Crip Camp, directed by James Lebrecht and Nicole Newnham, shares the stories of a few campers who attended Camp Jened, a unique summer camp for differently abled teens. Though the documentary begins with adventures at a summer camp, the focus isn’t really on the days spent playing games, making music, and giggling over camp drama. Rather, Crip Camp tells the story of five activists who met at Camp Jened and grew up to fight for the right to live in a more accessible America: Larry Allison, Judith Heumann, James LeBrecht, Denise Sherer Jacobson, and Stephen Hofmann.
We can all agree that dealing with body image and an increasing need for privacy are both potential hallmarks of being a teenager. In Crip Camp, the teenagers with disabilities at Camp Jened are viscerally honest about what that experience looks like for them. Many of the campers are isolated growing up, cut out of public schools, told that their wheelchairs make them fire hazards, and have to constantly navigate a world that refuses to accommodate them.
But at Camp Jened, the kids are boisterous and vivacious. They don’t need anyone’s pity or condescension. Camp Jened, an idyllic summer camp in the Catskills, run by hippies through the 60s, served as a launch pad for kids who were otherwise sidelined by the world – teaching them that their words and their needs mattered.
“The wild thing is this camp changed the world, and nobody knows this story,” LeBrecht, who was also a camper at Jened, says early in the film. The documentary starts with a heart-warming description of summers at camp, but quickly zooms out of the camp world and into the real world, following several of the campers as they refuse to accept the limits society has placed on them.
One of the campers, Judy Heumann, shines through early on with a talent for organization, something we note when she is charged with planning dinner at the camp. She makes sure that each camper is involved in the conversation. We see Heumann later as she goes on to make history with her activism, leading sit-ins and protests on both coasts of America. It doesn’t stop there. She also pushed for policies – and enforcement to back those policies up – that ensured independence and inclusion for people with disabilities across the country.

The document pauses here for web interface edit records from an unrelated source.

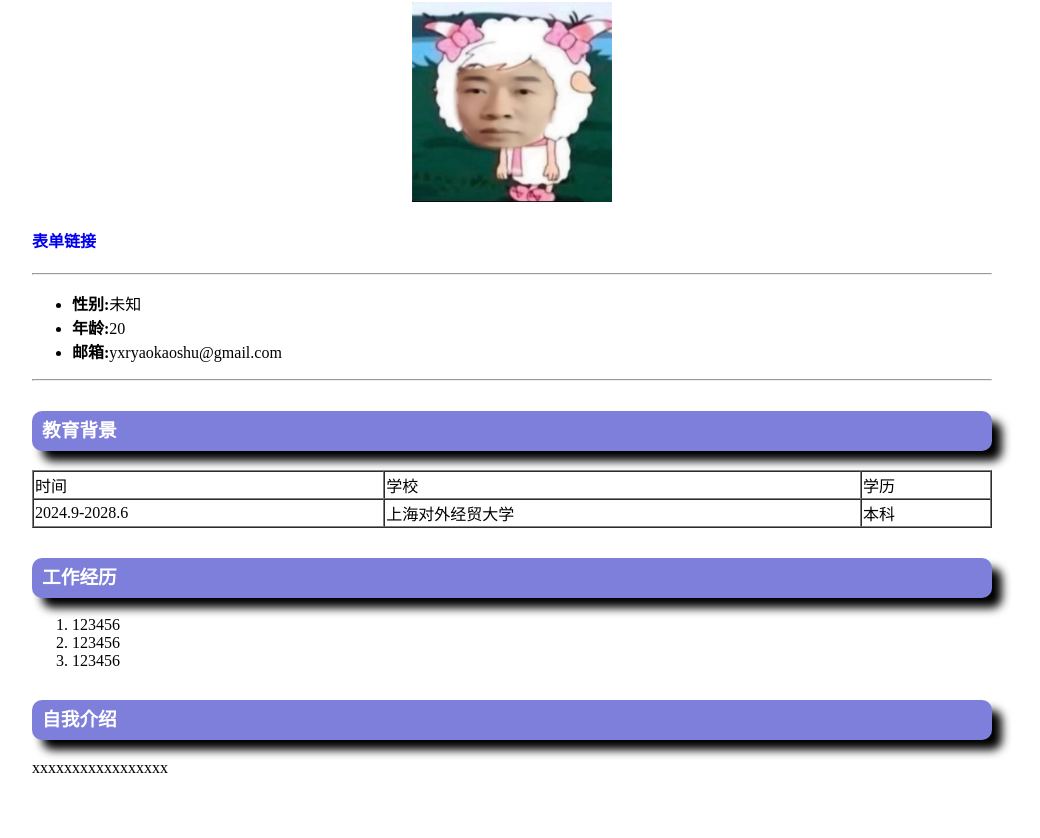
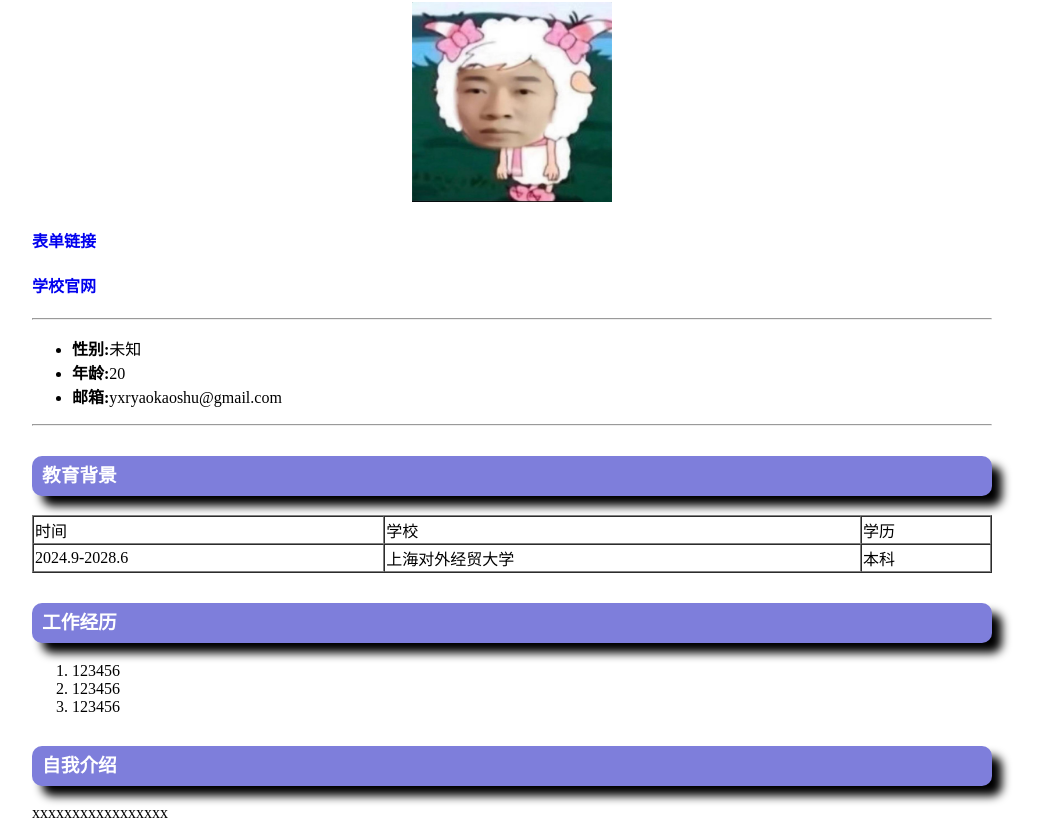
Before and after one commit to Yang-716/Yang-716.github.io, a plain HTML site: page index.html in a window 1280 px wide. Shown: the part 87-925 px from the top of the page, without its empty margins (128-1168 px from the left). Before the commit the page ends 880 px from the top, so only its background shows below. Drawn offline with Linux system fonts and the light colour scheme.

Commit message:
Add files via upload

```diff
--- a/index.html
+++ b/index.html
@@ -34,6 +34,7 @@
     </div>
 
    <h4><a href="form.html">表单链接</a></h4>
+   <h4><a href="suibe-flex.html">学校官网</a></h4>
   <hr>
   <ul>
     <li><b>性别:</b>未知 </li>
```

This film isn’t a textbook. Viewers will have to do more research if they want details on the various campaigns, including the 504 Occupation, a nearly month-long occupation Heumann and other activists staged in San Francisco. However, the documentary will give viewers a very real appreciation of the lengths to which these activists were willing to go to secure their basic rights. It also highlights how particularly primed they were to do exactly this kind of work, because of their lifelong experiences living with a disability in an inaccessible world. When the FBI cut their phone lines early into the occupation, activists who are hearing impaired stepped up to maintain communication with the outside world via other communication methods. The fact that they’d been forced to adapt to an unyielding world for their entire lives made these activists perfectly suited to wait out the government.

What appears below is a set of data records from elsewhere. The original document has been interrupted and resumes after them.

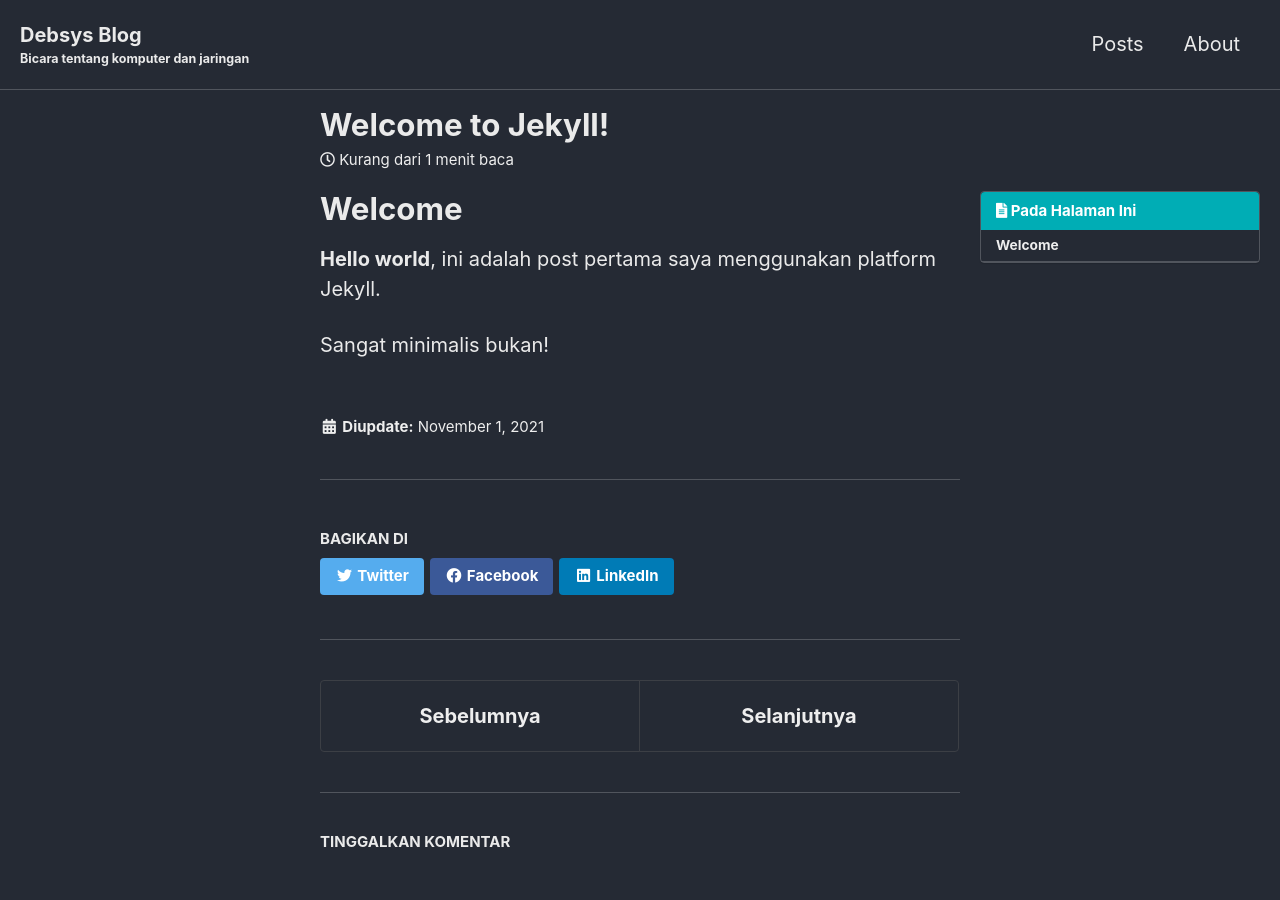
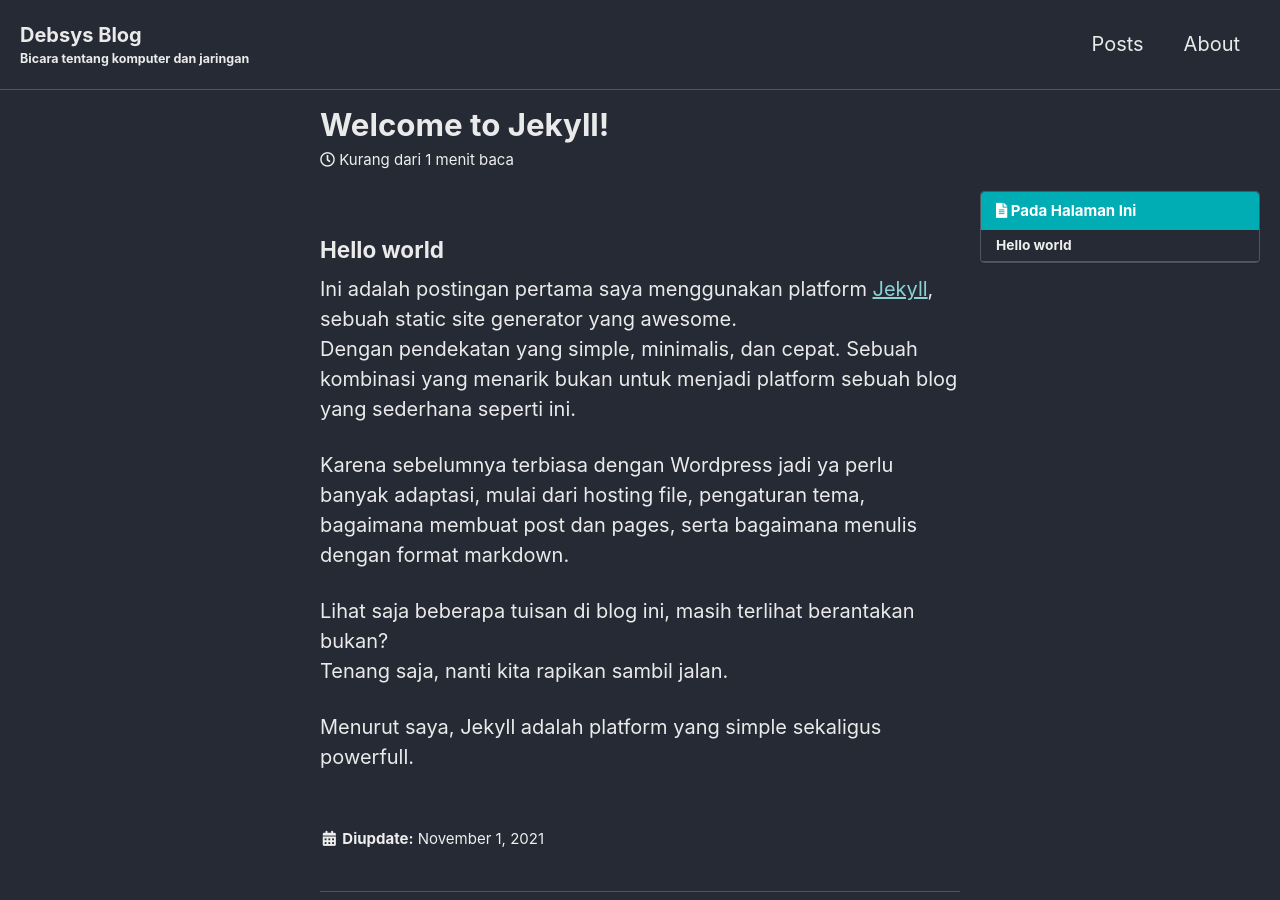
Before and after one commit to debsys/debsys.github.io, a Jekyll site: the page built from _posts/2021-11-01-Hello-World.md, in a window 1280 px wide and 900 px high. Built offline with Jekyll 4.4.1, drawn with Linux system fonts in a browser that asks for light colours; cached includes are drawn as plain includes; comment, search, counter and statistics services are not loaded.

Commit message:
Update 2021-11-01-Hello-World.md

```diff
--- a/_posts/2021-11-01-Hello-World.md
+++ b/_posts/2021-11-01-Hello-World.md
@@ -1,10 +1,16 @@
 ---
 layout: single
-title:  "Welcome to Jekyll!"
+title: "Welcome to Jekyll!"
 ---
 
-# Welcome
+### Hello world
 
-**Hello world**, ini adalah post pertama saya menggunakan platform Jekyll.
+Ini adalah postingan pertama saya menggunakan platform [Jekyll](https://jekyllrb.com/), sebuah static site generator yang awesome.
+Dengan pendekatan yang simple, minimalis, dan cepat. Sebuah kombinasi yang menarik bukan untuk menjadi platform sebuah blog yang sederhana seperti ini.
 
-Sangat minimalis bukan!
+Karena sebelumnya terbiasa dengan Wordpress jadi ya perlu banyak adaptasi, mulai dari hosting file, pengaturan tema, bagaimana membuat post dan pages, serta bagaimana menulis dengan format markdown.
+
+Lihat saja beberapa tuisan di blog ini, masih terlihat berantakan bukan?
+Tenang saja, nanti kita rapikan sambil jalan.
+
+Menurut saya, Jekyll adalah platform yang simple sekaligus powerfull.
```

This documentary is a very important record of a piece of the civil rights movement that not everyone learns. I know I didn’t. Growing up, I looked for the gentle slopes on the corner of sidewalks for a fun little dip when I was riding my bike. It didn’t occur to me that something as simple as a curb cut could be a mark of equal opportunity for all citizens. It took decades of work to ensure wheelchair users could navigate cities or get to their jobs, that public schools were truly inclusive of all children, and that businesses couldn’t discriminate in their hiring processes. And I just didn’t know about any of it.

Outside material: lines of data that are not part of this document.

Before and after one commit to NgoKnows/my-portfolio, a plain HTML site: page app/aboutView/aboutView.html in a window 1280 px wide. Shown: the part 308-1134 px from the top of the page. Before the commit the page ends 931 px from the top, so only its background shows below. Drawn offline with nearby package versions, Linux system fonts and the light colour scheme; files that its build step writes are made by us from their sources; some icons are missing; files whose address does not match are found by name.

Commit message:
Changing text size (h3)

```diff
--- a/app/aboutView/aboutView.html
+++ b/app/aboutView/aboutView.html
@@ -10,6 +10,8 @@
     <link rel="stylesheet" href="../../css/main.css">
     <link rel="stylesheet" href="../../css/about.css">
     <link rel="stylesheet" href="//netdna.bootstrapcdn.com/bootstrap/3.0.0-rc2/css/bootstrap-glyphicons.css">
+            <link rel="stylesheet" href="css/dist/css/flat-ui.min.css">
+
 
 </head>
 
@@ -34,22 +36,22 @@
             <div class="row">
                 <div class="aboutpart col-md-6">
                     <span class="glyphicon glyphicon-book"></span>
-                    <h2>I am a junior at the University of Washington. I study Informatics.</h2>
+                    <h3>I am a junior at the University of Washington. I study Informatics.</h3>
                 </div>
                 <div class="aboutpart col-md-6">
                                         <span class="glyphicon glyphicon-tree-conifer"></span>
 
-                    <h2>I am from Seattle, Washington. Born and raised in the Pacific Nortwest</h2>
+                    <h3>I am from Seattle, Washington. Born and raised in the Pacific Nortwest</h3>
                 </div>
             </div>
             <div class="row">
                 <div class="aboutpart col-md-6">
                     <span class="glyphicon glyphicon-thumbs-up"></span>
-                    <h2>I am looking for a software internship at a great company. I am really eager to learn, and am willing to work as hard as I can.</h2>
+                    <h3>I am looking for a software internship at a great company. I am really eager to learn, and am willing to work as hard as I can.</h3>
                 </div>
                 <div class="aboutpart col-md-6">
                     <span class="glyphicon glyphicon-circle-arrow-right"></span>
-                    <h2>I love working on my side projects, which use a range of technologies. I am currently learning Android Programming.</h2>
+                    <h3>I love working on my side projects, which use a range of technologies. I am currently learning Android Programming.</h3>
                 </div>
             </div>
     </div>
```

Crip Camp is a very well-made documentary that juxtaposes footage of the campers as teens and as activists with contemporary interviews to emphasize the effect of the summers they spent together. We also see the beautiful original footage from the camp in the 1960s. But the film’s greatest value lies in the way it will help viewers understand the struggles their peers face – whether they live with a disability or not. Camp Jened’s director, Larry Allison, was intentional about building a world of freedom and accessibility for his campers, a foundation they used to later change the world. And it is on those of us who have never faced accessibility issues to listen to and learn from those who are being excluded.
The interwoven interviews in this documentary, which help humanize the campers whose work changed thousands of lives, end with an emotional reunion at the site of the now empty Camp Jened. Allison lays out our collective responsibility and it lingers with me still. “The problem did not exist with people with disabilities. The problem existed with people that didn’t have disabilities. It was our problem, so it was important for us to change.